Grounded in classical sociological theories of inequality, as well as empirical evidence, this book defines ‘the digital divide’ as the unequal access and utility of internet communications technologies and explores how it has the potential to replicate existing social inequalities, as well as create new forms of stratification. The Digital Divide examines how various demographic and socio-economic factors including income, education, age and gender, as well as infrastructure, products and services affect how the internet is used and accessed. Comprised of six parts, the first section examines theories of the digital divide, and then looks in turn at:Highly developed nations and regions (including the USA, the EU and Japan); Emerging large powers (Brazil, China, India, Russia); Eastern European countries (Estonia, Romania, Serbia); Arab and Middle Eastern nations (Egypt, Iran, Israel); Under-studied areas (East and Central Asia, Latin America, and sub-Saharan Africa).
Providing an interwoven analysis of the international inequalities in internet usage and access, this important work offers a comprehensive approach to studying the digital divide around the globe. It is an important resource for academic and students in sociology, social policy, communication studies, media studies and all those interested in the questions and issues around social inequality.
This article addresses the questions, What do children in urban areas do on Saturdays? What type of organizational resources do they have access to? Does this vary by social class? Using diary data on children’s activities on Saturdays in the Phoenix-Mesa-Scottsdale metropolitan area, the authors describe the different types of venues (households, businesses, public space, associations, charities, congregations, and government/tribal agencies) that served different types of children. They find that the likelihood of using a charity or business rather than a government or tribal provider increased with family income. Also, the likelihood of using a congregation or a government facility rather than business, charity, or household increased with being Hispanic. The authors discuss implications for the urban division of labor on Saturdays and offer research questions that need further investigation.
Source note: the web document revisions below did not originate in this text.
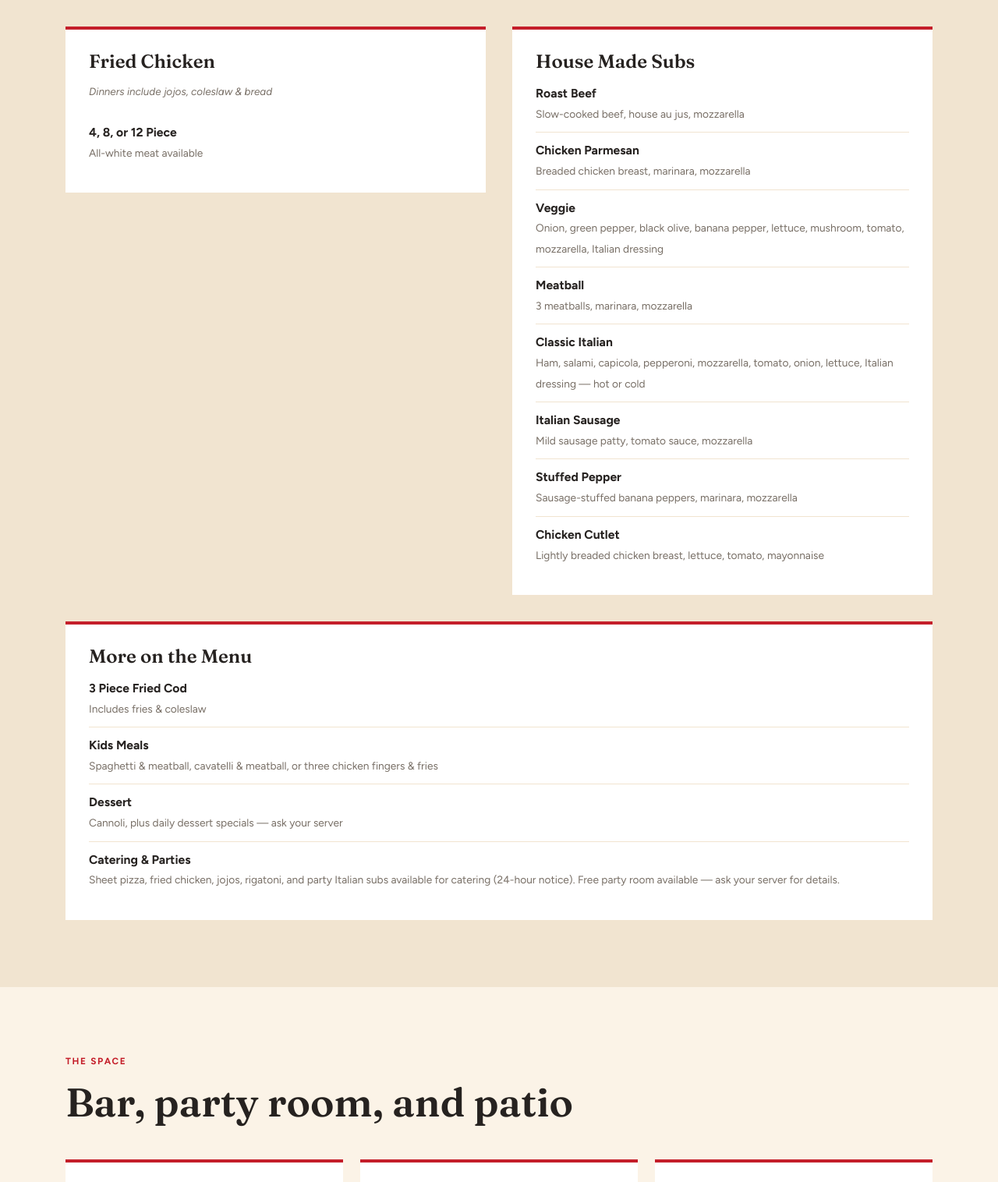
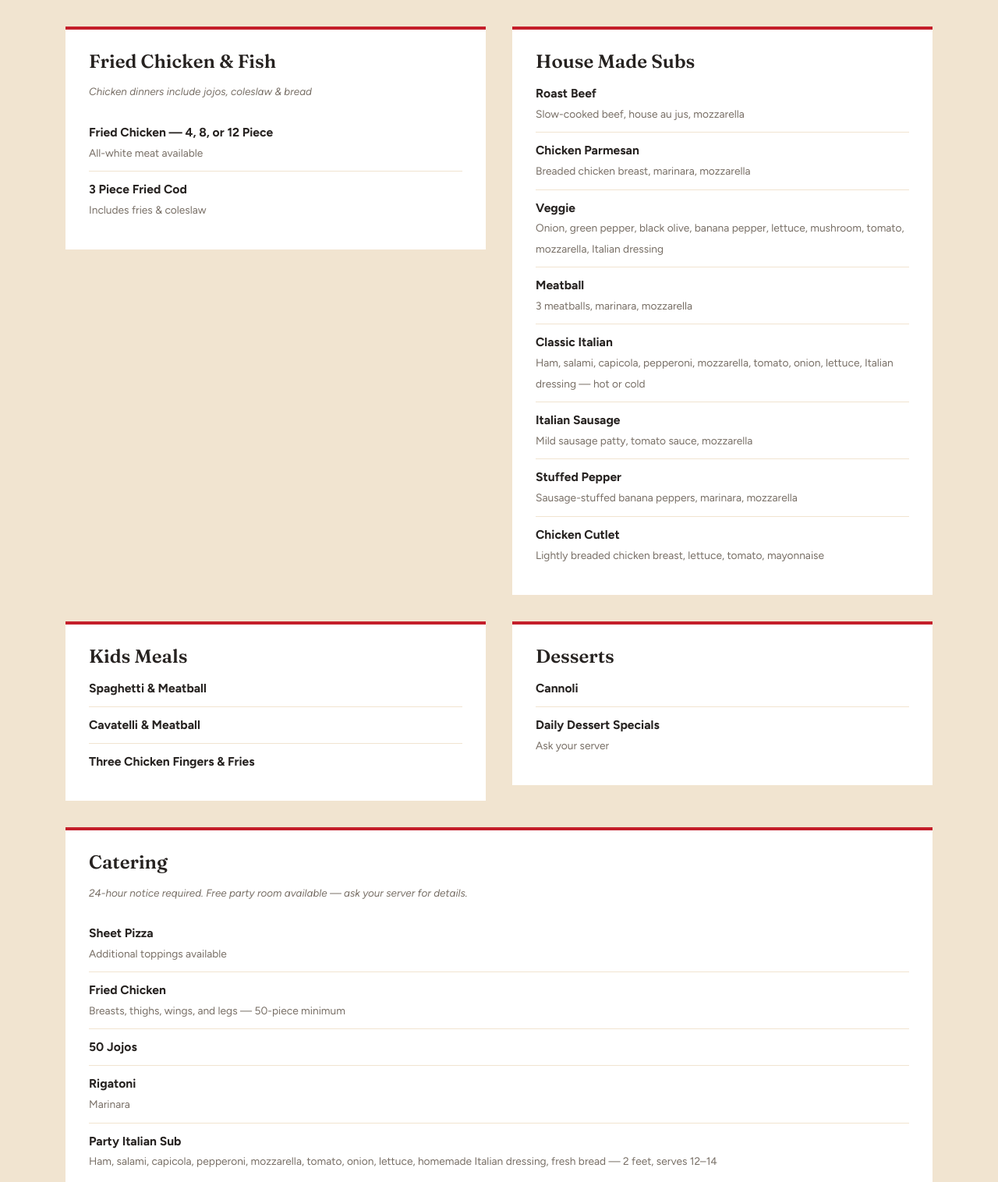
Before and after one commit to xekiellc/timspizzeriaandpub, a plain HTML site: page index.html in a window 1280 px wide. Shown: the part 4273-5789 px from the top of the page at 78% size. Drawn offline with Linux system fonts and the light colour scheme.

Commit message:
Update index.html

```diff
--- a/index.html
+++ b/index.html
@@ -423,10 +423,11 @@
       </div>
 
       <div class="menu-cat">
-        <h3>Fried Chicken</h3>
-        <p class="cat-note">Dinners include jojos, coleslaw &amp; bread</p>
+        <h3>Fried Chicken &amp; Fish</h3>
+        <p class="cat-note">Chicken dinners include jojos, coleslaw &amp; bread</p>
         <ul class="menu-items">
-          <li><b>4, 8, or 12 Piece</b><span>All-white meat available</span></li>
+          <li><b>Fried Chicken — 4, 8, or 12 Piece</b><span>All-white meat available</span></li>
+          <li><b>3 Piece Fried Cod</b><span>Includes fries &amp; coleslaw</span></li>
         </ul>
       </div>
 
@@ -444,13 +445,32 @@
         </ul>
       </div>
 
+      <div class="menu-cat">
+        <h3>Kids Meals</h3>
+        <ul class="menu-items">
+          <li><b>Spaghetti &amp; Meatball</b></li>
+          <li><b>Cavatelli &amp; Meatball</b></li>
+          <li><b>Three Chicken Fingers &amp; Fries</b></li>
+        </ul>
+      </div>
+
+      <div class="menu-cat">
+        <h3>Desserts</h3>
+        <ul class="menu-items">
+          <li><b>Cannoli</b></li>
+          <li><b>Daily Dessert Specials</b><span>Ask your server</span></li>
+        </ul>
+      </div>
+
       <div class="menu-cat menu-full-width">
-        <h3>More on the Menu</h3>
+        <h3>Catering</h3>
+        <p class="cat-note">24-hour notice required. Free party room available — ask your server for details.</p>
         <ul class="menu-items">
-          <li><b>3 Piece Fried Cod</b><span>Includes fries &amp; coleslaw</span></li>
-          <li><b>Kids Meals</b><span>Spaghetti &amp; meatball, cavatelli &amp; meatball, or three chicken fingers &amp; fries</span></li>
-          <li><b>Dessert</b><span>Cannoli, plus daily dessert specials — ask your server</span></li>
-          <li><b>Catering &amp; Parties</b><span>Sheet pizza, fried chicken, jojos, rigatoni, and party Italian subs available for catering (24-hour notice). Free party room available — ask your server for details.</span></li>
+          <li><b>Sheet Pizza</b><span>Additional toppings available</span></li>
+          <li><b>Fried Chicken</b><span>Breasts, thighs, wings, and legs — 50-piece minimum</span></li>
+          <li><b>50 Jojos</b></li>
+          <li><b>Rigatoni</b><span>Marinara</span></li>
+          <li><b>Party Italian Sub</b><span>Ham, salami, capicola, pepperoni, mozzarella, tomato, onion, lettuce, homemade Italian dressing, fresh bread — 2 feet, serves 12–14</span></li>
         </ul>
       </div>
 
```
In this paper, we discuss the methods of endowment management existing in the world and their applicability to the Russian university system. The endowment spending research focuses on the following issues: reinvesting endowment income; identifying the size of expendable endowment income; using the endowment body, not onlyincome; choosing endowment spending policy, rule and rate endowments, etc. We provide an overview of endowment fund financial indicators and endowment spending allocationin Russia. Based on the example of the HSE Endowment Fund, we analyze the use of endowment spending rulesand model of financial indicators for 2008–2014. The University’s Endowment Fund endowment spending policies implement the preservation principle, which may be reasonable in a stable economy. However, the viability of the principle is questionable in the crisis, the more so since the endowment is mostly in rubles. Using net asset valuation methods, the HSE Endowment Fund could provide equity betweengenerations with annual distribution of income in favor of the next and current generations.
As a matter of great importance the information and communication technologies (ICT) development are searched in this paper. Indicators using for measuring and fostering progress in this area are widely used in ranking countries last decade. But the development of the country’s regions needs attention as well; especially it concerns such a large country as Russia. The heterogeneity of its regional structure is shown. As an classification criterion the innovative development is proposed. Using advanced statistical parametrical and non-parametrical methods allows defining the stratification of regions. The level of ICT development in groups (strata) of regions has been compared.
The book contains a huge number of articles deducated to the present problems of state, regional. municipal governance. The analysis of international and domestic practice of governance discussed.